• **Exercise brief**: Restate the listing below word for word, pictures excluded.

• **Information provided**:
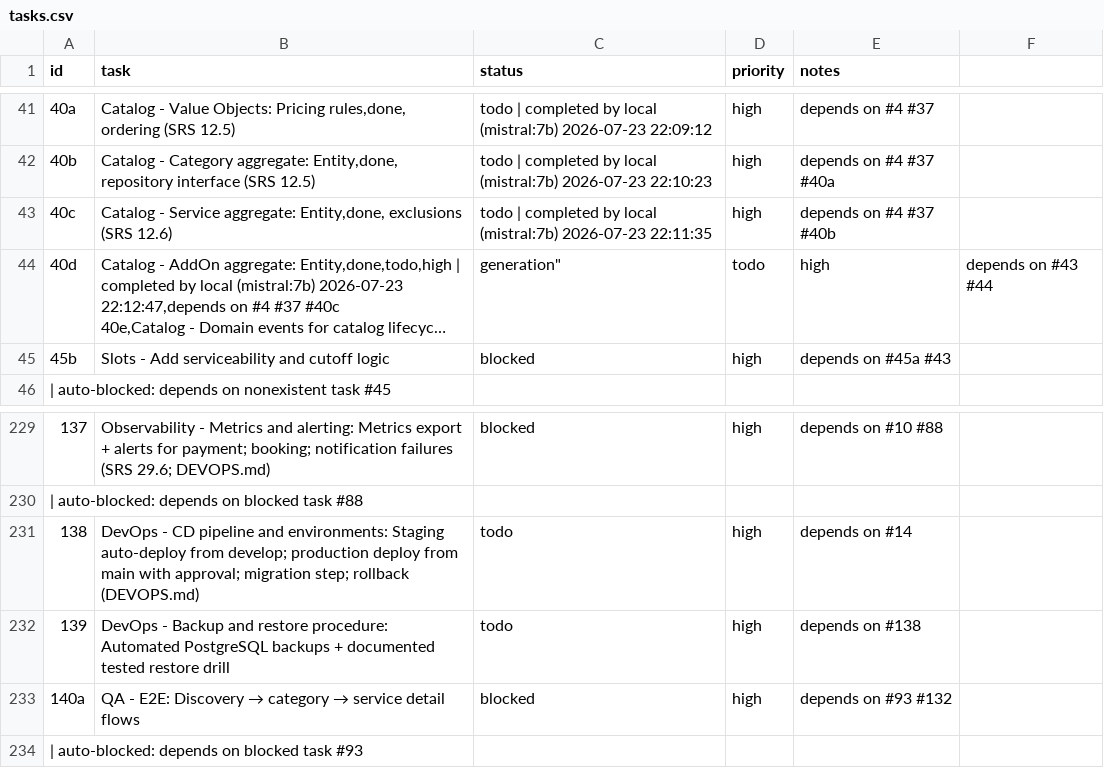
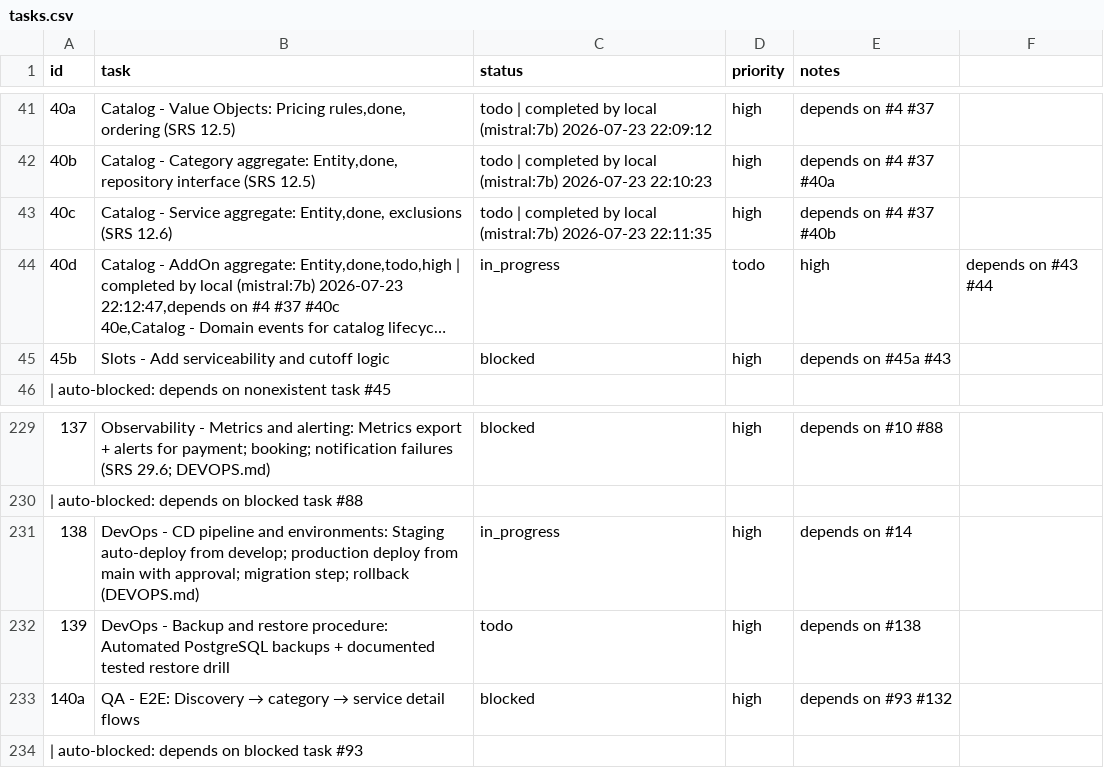
Before and after one commit to SantoshGitlab/nestly, a CSV file: tasks.csv, drawn as a sheet; only a part is shown, gaps mark what is left out; long unchanged cells end in …; the diff names each change by its address in the sheet, - before the commit and + after, or states it on an @@ line.

Commit message:
autopilot: snapshot pre-existing changes before switching to autopilot-work

```diff
--- a/tasks.csv
+++ b/tasks.csv
-C44 (status): generation"
+C44 (status): in_progress
-C231 (status): todo
+C231 (status): in_progress
```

• **Answer section**:
Before and after one commit to SantoshGitlab/nestly, a CSV file: tasks.csv, drawn as a sheet; only a part is shown, gaps mark what is left out; long unchanged cells end in …; the diff names each change by its address in the sheet, - before the commit and + after, or states it on an @@ line.

Commit message:
autopilot: snapshot pre-existing changes before switching to autopilot-work

```diff
--- a/tasks.csv
+++ b/tasks.csv
-C44 (status): generation"
+C44 (status): in_progress
-C231 (status): todo
+C231 (status): in_progress
```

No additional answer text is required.